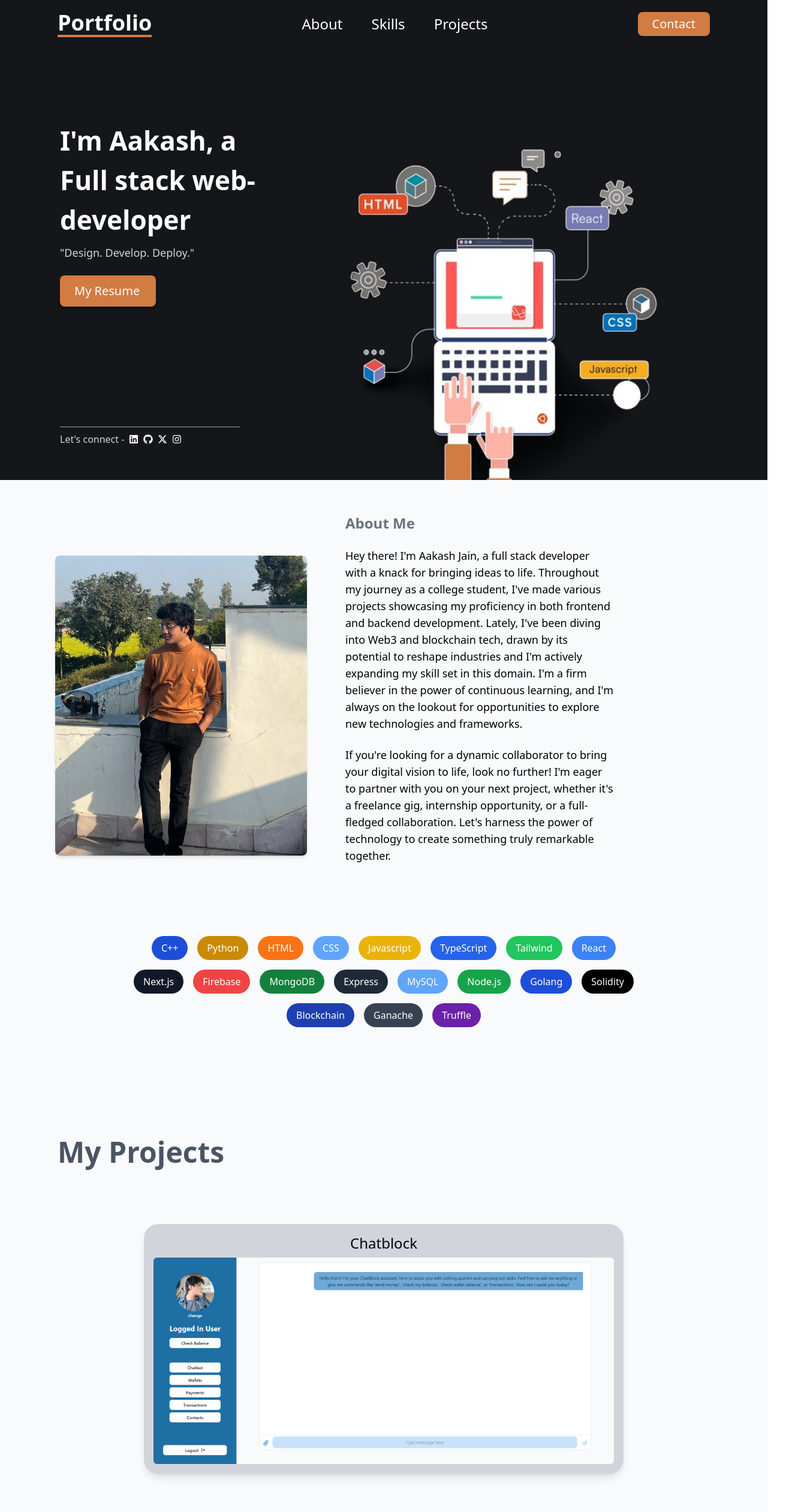
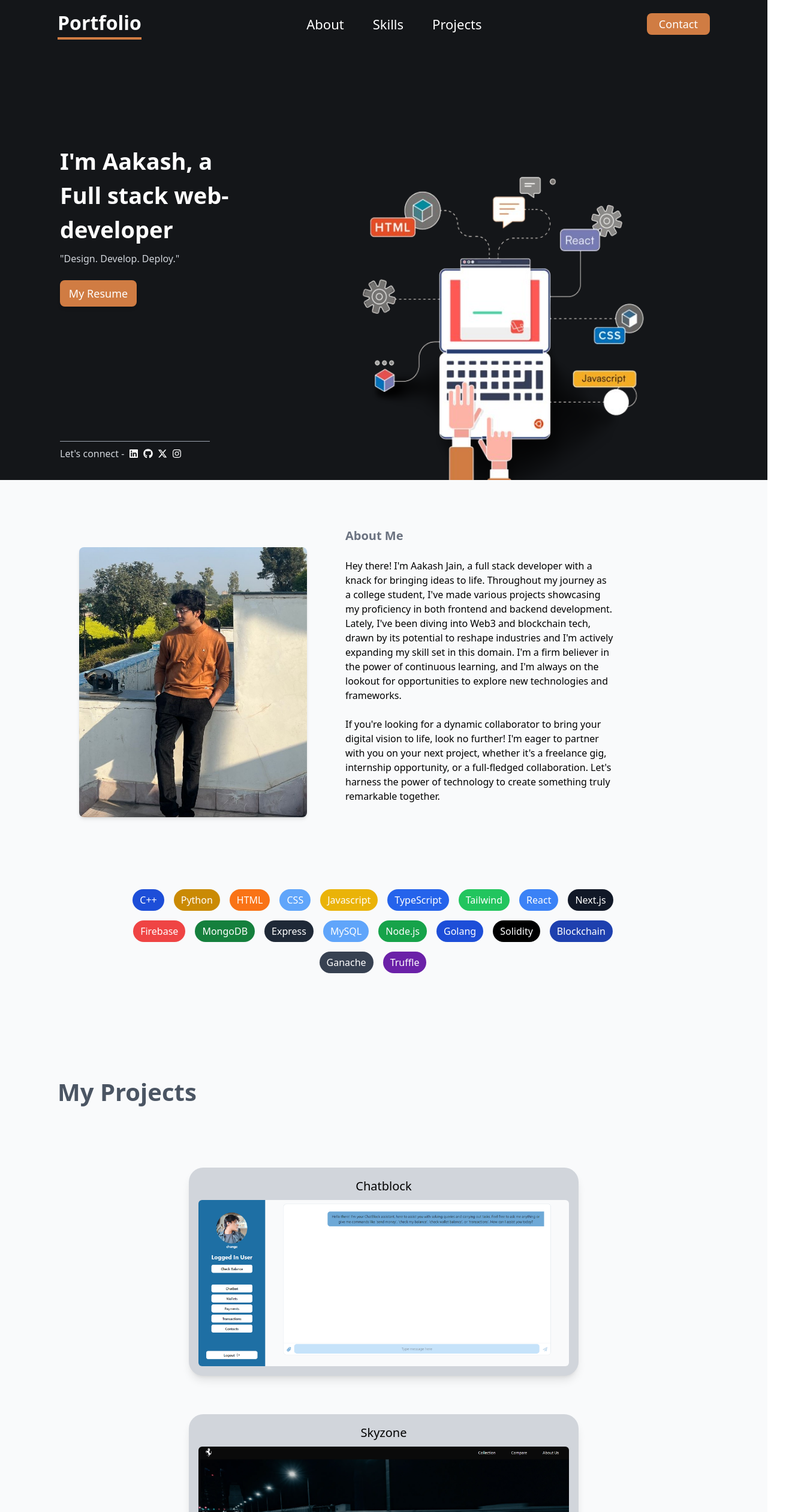
Before and after one commit to Aakash-Gen/Portfolio, a React (Vite) app: page / in a window 1280 px wide. Shown: the top 2520 px of the page at 60% size, 1311 px wide, since content can reach past the window. Built offline with nearby package versions, Linux system fonts and the light colour scheme.

Commit message:
edited the design size of all elements to adjust the screen

```diff
--- a/src/App.jsx
+++ b/src/App.jsx
@@ -5,6 +5,7 @@ import Home from "./components/Home";
 import { useInView } from 'react-intersection-observer';
 import Projects from "./components/Projects";
 import Contact from "./components/Contact";
+import Skills from "./components/Skills";
 
 function App() {
   const [headerColour,setHeaderColour] = useState("text-white")
@@ -16,7 +17,7 @@ function App() {
   });
 
   const { ref: aboutRef, inView: aboutInView } = useInView({
-    threshold: 0.1,
+    threshold: 0.8,
   });
 
   const { ref: projectsRef, inView: projectsInView } = useInView({
@@ -26,9 +27,9 @@ function App() {
   const { ref: contactRef, inView: contactInView } = useInView({
     threshold: 0.9,
   });
-  // const { ref: skillsRef, inView: skillsInView } = useInView({
-  //   threshold: 1.0,
-  // });
+  const { ref: skillsRef, inView: skillsInView } = useInView({
+    threshold: 0.05,
+  });
 
   useEffect(()=>{
     if (homeInView) {
@@ -47,11 +48,10 @@ function App() {
       setHeaderColour('text-white');
       setHeaderBg('bg-[#141619]')
       setCurrentSection('Contact')
+    } else if (skillsInView) {
+      setCurrentSection('Skills');
     }
-    // } else if (skillsInView) {
-    //   setCurrentSection('Skills');
-    // }
-  },[homeInView,aboutInView,projectsInView,contactInView])
+  },[homeInView,aboutInView,projectsInView,contactInView,skillsInView])
   return (
     <div>
       <Header headerBg={headerBg} headerColour={headerColour} currentSection={currentSection} />
@@ -60,6 +60,9 @@ function App() {
       </div>
       <div ref={aboutRef} >
         <About/>
+      </div>
+      <div ref={skillsRef}>
+        <Skills/>
       </div>
       <div ref={projectsRef}>
         <Projects/>
--- a/src/components/About.jsx
+++ b/src/components/About.jsx
@@ -1,27 +1,24 @@
-import Skills from './Skills'
-
 function About() {
   return (
     <div id='about' className=' bg-gray-50 h-full pt-14'>
         <div className=' grid grid-cols-5'>
             <div className='col-span-2 flex items-center justify-end mt-14'>
-            <img className='h-[500px] w-[420px] rounded-lg shadow-md' src="/Me.jpeg" alt="" />
+                <img className='h-[450px] w-[380px] rounded-lg shadow-md' src="/Me.jpeg" alt="" />
             </div>
             <div className='col-span-2 flex flex-col items-start justify-center pl-16 gap-6'>
-            <h2 className='text-2xl font-semibold text-gray-500'>About Me</h2>
-            <p className='text-lg'>
+                <h2 className='text-xl font-semibold text-gray-500'>About Me</h2>
+                <p className='text-md'>
                     Hey there! I'm Aakash Jain, a full stack developer with a knack for bringing ideas to life.
                     Throughout my journey as a college student, I've made various projects showcasing my proficiency in both frontend and backend development.
                     Lately, I've been diving into Web3 and blockchain tech, drawn by its potential to reshape industries and  I'm actively expanding my skill set in this domain.
                     I'm a firm believer in the power of continuous learning, and I'm always on the lookout for opportunities to explore new technologies and frameworks.
                 </p>
-            <p className='text-lg'>
+                <p className='text-md'>
                     If you're looking for a dynamic collaborator to bring your digital vision to life, look no further! I'm eager to partner with you on your next project,
                     whether it's a freelance gig, internship opportunity, or a full-fledged collaboration. Let's harness the power of technology to create something truly remarkable together.
                 </p>
             </div>
         </div>
-        <Skills/>
     </div>
   )
 }
--- a/src/components/Header.jsx
+++ b/src/components/Header.jsx
@@ -1,28 +1,20 @@
-import { useState } from "react";
 import { Link } from "react-scroll";
 
 function Header(props) {
-  // const [currentSection1,setCurrentSection1] =useState("Home");
   const getUnderlineClass = (section) => {
     return props.currentSection === section ? 'border-b-4 border-[#D07C43]' : '';
   };
 
-  // const getUnderlineOnClick =()=>{
-  //   return  currentSection1==="Skills" ? 'border-b-4 border-[#D07C43]' : '';
-  // }
-
-
-
   return (
     <div className={`h-14 w-full fixed z-10 top-0 flex justify-between ${props.headerColour} ${props.headerBg} items-center px-24 py-10`}>
-        <Link to="home" spy={true} smooth={true} duration={500} offset={-70} className={`hover:cursor-pointer text-4xl font-semibold ${getUnderlineClass('Home')}`} >Portfolio</Link>
-        <div className='flex justify-evenly gap-12 text-2xl font-medium'>
+        <Link to="home" spy={true} smooth={true} duration={500} offset={-70} className={`hover:cursor-pointer text-[32px] font-semibold ${getUnderlineClass('Home')}`} >Portfolio</Link>
+        <div className='flex justify-evenly gap-12 text-[22px] font-medium'>
             <Link to="about" spy={true} smooth={true} duration={500} offset={-70} className={`hover:cursor-pointer ${getUnderlineClass('About')}`} >About</Link>
             <Link to="skills" spy={true} smooth={true} duration={500} offset={-70} className={`hover:cursor-pointer ${getUnderlineClass('Skills')}`} >Skills</Link>
             <Link to="projects" spy={true} smooth={true} duration={500} offset={-70} className={`hover:cursor-pointer ${getUnderlineClass('Projects')}`} >Projects</Link>
         </div>
         <Link to="contact" spy={true} smooth={true} duration={500} offset={-70} className="hover:cursor-pointer" >
-          <button className='bg-[#D07C43] px-6 py-1.5 rounded-lg text-xl font-medium '>Contact</button>
+          <button className='bg-[#D07C43] px-5 py-1 rounded-lg text-lg font-medium '>Contact</button>
         </Link>
     </div>
   )
--- a/src/components/Home.jsx
+++ b/src/components/Home.jsx
@@ -8,21 +8,20 @@ function Home() {
   return (
       <div id="home" className="grid grid-cols-5 h-screen bg-[#141619]">
         <div className="flex flex-col col-span-2 justify-between pl-5">
-          <div className=" flex flex-grow flex-col justify-center pl-20">
-            <p className="text-white text-[44px] font-bold ">I'm Aakash, a</p>
-            <p className="text-white text-[44px] font-bold mb-2 ">Full stack web-developer</p>
-            <p className="text-gray-300 text-lg mb-6">"Design. Develop. Deploy."</p>
-            {/* <button className='bg-[#D07C43] px-6 py-3 rounded-lg w-40 text-white text-xl'>Get in Touch</button> */}
+          <div className=" flex flex-grow flex-col justify-center pl-20 pt-4">
+            <p className="text-white text-[38px] font-bold ">I'm Aakash, a</p>
+            <p className="text-white text-[38px] font-bold mb-2 ">Full stack web-developer</p>
+            <p className="text-gray-300 text-md mb-6">"Design. Develop. Deploy."</p>
             <a
                 href="/resume.pdf"
                 download
-                className="bg-[#D07C43] px-6 py-3 rounded-lg w-40 text-white text-xl hover:cursor-pointer shadow-md font-medium"
+                className="bg-[#D07C43] px-4.5 py-2 rounded-lg w-32 text-white flex justify-center text-lg hover:cursor-pointer shadow-md font-medium"
             >
                 My Resume
             </a>
           </div>
-          <div className="pb-14 pl-20 flex flex-col gap-2">
-            <div className="h-[1px] bg-gray-400 w-[300px]"></div>
+          <div className="pb-8 pl-20 flex flex-col gap-2">
+            <div className="h-[1px] bg-gray-400 w-[250px]"></div>
             <div className="flex items-center gap-2">
               <p className="text-gray-300 mb">Let's connect - </p>
                 <a href="https://www.linkedin.com/in/your-profile" target="_blank" rel="noopener noreferrer" className="hover:cursor-pointer" >
@@ -41,7 +40,7 @@ function Home() {
           </div>
         </div>
         <div className="col-span-3 flex flex-col-reverse items-center">
-          <img className="mr-32 h-[600px] w-[600px] " src="/HomePage.png" alt="" />
+          <img className="mr-32 h-[550px] w-[550px] " src="/HomePage.png" alt="" />
         </div>
       </div>
   )
--- a/src/components/Projects.jsx
+++ b/src/components/Projects.jsx
@@ -6,43 +6,15 @@ import { FaGithub } from "react-icons/fa";
 
 function Projects() {
     const projects = [
-        { title: "Chatblock", description: "Developed a dynamic conversational payments application using React.js and Tailwind CSS, integrating Gemini API for chatbot functionality. Incorporated blockchain transactions through Neucron API and ensured data integrity and security with Firebase." , image:"/ChatBlock.png",linkUrl:"https://chatblock-bay.vercel.app/login", githubUrl:"https://github.com/Aakash-Gen/chatblock" },
-        { title: "Skyzone", description: "Developed a dynamic car showcase and inventory browsing feature using React and Tailwind CSS. Enhanced user experience with intuitive navigation, interactive elements, and detailed car information to aid in purchasing decisions.", image: "/Skyzone.png",linkUrl:"https://skyzone-steel.vercel.app/", githubUrl:"https://github.com/Aakash-Gen/skyzone" },
-        { title: "Chain Chest", description: "Chain Chest provides secure, blockchain-based data storage and sharing, ensuring data integrity, immutability, and accessibility. Simplifying data management, it fortifies sensitive information against breaches and tampering while enabling effortless, trusted sharing", image: "/Chain-chest.jpeg" },
-        { title: "Nexus", description:"Nexus is a real-time chat application which enables seamless one-to-one messaging, allowing users to engage in private conversations. Additionally, Nexus offers group chat functionality, enabling users to join multi-participant conversations by entering a room code. With Firebase authentication integration, user security and authorization are prioritized.", image: "/Nexus.png",githubUrl:"https://github.com/Aakash-Gen/nexus",linkUrl:"https://nexus-lilac.vercel.app/"}
-      ];
-
-      const textVariant = {
-        visible: { opacity: 1, scale: 1, transition: { duration: 1 } },
-        hidden: { opacity: 0, scale: 0 }
-      };
-      const control = useAnimation();
-    const [ref, inView] = useInView();
-
-    useEffect(() => {
-      if (inView) {
-        control.start("visible");
-      } else {
-        control.start("hidden");
-      }
-    }, [control, inView]);
+      { title: "Chatblock", description: "Developed a dynamic conversational payments application using React.js and Tailwind CSS, integrating Gemini API for chatbot functionality. Incorporated blockchain transactions through Neucron API and ensured data integrity and security with Firebase." , image:"/ChatBlock.png",linkUrl:"https://chatblock-bay.vercel.app/login", githubUrl:"https://github.com/Aakash-Gen/chatblock" },
+      { title: "Skyzone", description: "Developed a dynamic car showcase and inventory browsing feature using React and Tailwind CSS. Enhanced user experience with intuitive navigation, interactive elements, and detailed car information to aid in purchasing decisions.", image: "/Skyzone.png",linkUrl:"https://skyzone-steel.vercel.app/", githubUrl:"https://github.com/Aakash-Gen/skyzone" },
+      { title: "Chain Chest", description: "Chain Chest provides secure, blockchain-based data storage and sharing, ensuring data integrity, immutability, and accessibility. Simplifying data management, it fortifies sensitive information against breaches and tampering while enabling effortless, trusted sharing", image: "/Chain-chest.jpeg" },
+      { title: "Nexus", description:"Nexus is a real-time chat application which enables seamless one-to-one messaging, allowing users to engage in private conversations. Additionally, Nexus offers group chat functionality, enabling users to join multi-participant conversations by entering a room code. With Firebase authentication integration, user security and authorization are prioritized.", image: "/Nexus.png",githubUrl:"https://github.com/Aakash-Gen/nexus",linkUrl:"https://nexus-lilac.vercel.app/"}
+    ];
 
   return (
     <div id="projects" className="h-full bg-gray-50 pb-20">
-      {/* <div className="flex justify-center"> */}
-        <h1 className="text-5xl text-gray-600 font-bold pt-40 pb-20 pl-24">My Projects</h1>
-        {/* </div> */}
-        <div className="flex justify-center">
-        {/* <motion.h1
-                className="text-6xl text-gray-600 font-bold pt-40 pb-24"
-                ref={ref}
-                initial="hidden"
-                animate={control}
-                variants={textVariant}
-            >
-                My Projects
-            </motion.h1> */}
-            </div>
+        <h1 className="text-[40px] text-gray-600 font-bold pt-36 pb-20 pl-24">My Projects</h1>
         <div className="flex flex-col justify-center items-center">
         {projects.map((project, index) => (
         <Box
@@ -80,13 +52,13 @@ const boxVariant = {
 
     return (
       <motion.div
-        className="box bg-gray-300 p-4 m-4 rounded-3xl shadow-lg w-[800px] h-auto flex flex-col items-center relative group mb-12 "
+        className="box bg-gray-300 p-4 m-4 rounded-3xl shadow-lg w-[650px] h-auto flex flex-col items-center relative group mb-12 "
         ref={ref}
         variants={boxVariant}
         initial="hidden"
         animate={control}
       >
-        <h1 className="text-2xl font-medium mb-2">{title}</h1>
+        <h1 className="text-[20px] font-medium mb-2">{title}</h1>
         <img className="rounded-md w-full" src={image} alt={title} />
         <div className="absolute inset-0 bg-black opacity-0 group-hover:opacity-50 transition-opacity duration-500 rounded-3xl"></div>
         <div className="absolute inset-0 bg-gradient-to-t from-black to-transparent opacity-0 group-hover:opacity-100 transition-opacity duration-500 flex flex-col items-center justify-center rounded-3xl pt-12">
--- a/src/components/Skills.jsx
+++ b/src/components/Skills.jsx
@@ -1,7 +1,7 @@
 
 function Skills() {
   return (
-    <div id="skills" className="h-full flex flex-col items-center justify-center pt-24 ">
+    <div id="skills" className="h-full flex flex-col items-center justify-center pt-24 pr-9 bg-gray-50 ">
         <div className=" flex flex-wrap w-[70%] justify-center items-center gap-4 p-6">
             <Badge background="bg-blue-700" name="C++" />
             <Badge background="bg-yellow-600" name="Python"/>
@@ -23,14 +23,13 @@ function Skills() {
             <Badge background="bg-gray-700" name="Ganache" />
             <Badge background="bg-purple-800" name="Truffle" />
         </div>
-        {/* <div className="h-[150px] w-[1px] bg-gray-600"></div> */}
     </div>
   )
 }
 
 const Badge =(props)=>{
     return(
-        <span className={`badge ${props.background} text-white px-4 py-2 rounded-full`}>{props.name}</span>
+        <span className={`badge ${props.background} text-white px-3 py-1.5 rounded-full`}>{props.name}</span>
     )
 }
 export default Skills
```
Also changed, not shown: src/components/Contact.jsx (+9 -9 lines). Lines whose indentation alone changed are shown as unchanged.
---*---
* _Work instructions_
All lines from the listing above that include "medium" should be shown.

* _Task result_
-        <div className='flex justify-evenly gap-12 text-2xl font-medium'>
+        <div className='flex justify-evenly gap-12 text-[22px] font-medium'>
-          <button className='bg-[#D07C43] px-6 py-1.5 rounded-lg text-xl font-medium '>Contact</button>
+          <button className='bg-[#D07C43] px-5 py-1 rounded-lg text-lg font-medium '>Contact</button>
-                className="bg-[#D07C43] px-6 py-3 rounded-lg w-40 text-white text-xl hover:cursor-pointer shadow-md font-medium"
+                className="bg-[#D07C43] px-4.5 py-2 rounded-lg w-32 text-white flex justify-center text-lg hover:cursor-pointer shadow-md font-medium"
-        <h1 className="text-2xl font-medium mb-2">{title}</h1>
+        <h1 className="text-[20px] font-medium mb-2">{title}</h1>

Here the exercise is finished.